- **Exercise aim**: Could you write out all of the data again, word for word?

-- Exercise materials follows --

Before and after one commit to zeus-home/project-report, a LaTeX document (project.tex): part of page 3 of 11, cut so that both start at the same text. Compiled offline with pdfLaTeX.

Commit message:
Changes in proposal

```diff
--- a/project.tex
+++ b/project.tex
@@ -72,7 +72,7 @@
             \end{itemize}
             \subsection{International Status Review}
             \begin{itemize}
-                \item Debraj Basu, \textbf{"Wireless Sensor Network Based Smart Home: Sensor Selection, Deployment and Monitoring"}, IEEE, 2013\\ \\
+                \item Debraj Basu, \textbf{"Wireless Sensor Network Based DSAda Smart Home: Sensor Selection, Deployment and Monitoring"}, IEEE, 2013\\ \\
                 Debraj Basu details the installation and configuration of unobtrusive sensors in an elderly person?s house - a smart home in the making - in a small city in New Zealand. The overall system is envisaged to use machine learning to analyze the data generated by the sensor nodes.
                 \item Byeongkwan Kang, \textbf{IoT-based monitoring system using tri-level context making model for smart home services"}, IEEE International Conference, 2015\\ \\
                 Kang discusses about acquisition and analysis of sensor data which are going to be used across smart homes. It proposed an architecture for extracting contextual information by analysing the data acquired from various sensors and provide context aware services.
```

-- Exercise materials concluded --

- **Exercise output**:
Before and after one commit to zeus-home/project-report, a LaTeX document (project.tex): part of page 3 of 11, cut so that both start at the same text. Compiled offline with pdfLaTeX.

Commit message:
Changes in proposal

```diff
--- a/project.tex
+++ b/project.tex
@@ -72,7 +72,7 @@
             \end{itemize}
             \subsection{International Status Review}
             \begin{itemize}
-                \item Debraj Basu, \textbf{"Wireless Sensor Network Based Smart Home: Sensor Selection, Deployment and Monitoring"}, IEEE, 2013\\ \\
+                \item Debraj Basu, \textbf{"Wireless Sensor Network Based DSAda Smart Home: Sensor Selection, Deployment and Monitoring"}, IEEE, 2013\\ \\
                 Debraj Basu details the installation and configuration of unobtrusive sensors in an elderly person?s house - a smart home in the making - in a small city in New Zealand. The overall system is envisaged to use machine learning to analyze the data generated by the sensor nodes.
                 \item Byeongkwan Kang, \textbf{IoT-based monitoring system using tri-level context making model for smart home services"}, IEEE International Conference, 2015\\ \\
                 Kang discusses about acquisition and analysis of sensor data which are going to be used across smart homes. It proposed an architecture for extracting contextual information by analysing the data acquired from various sensors and provide context aware services.
```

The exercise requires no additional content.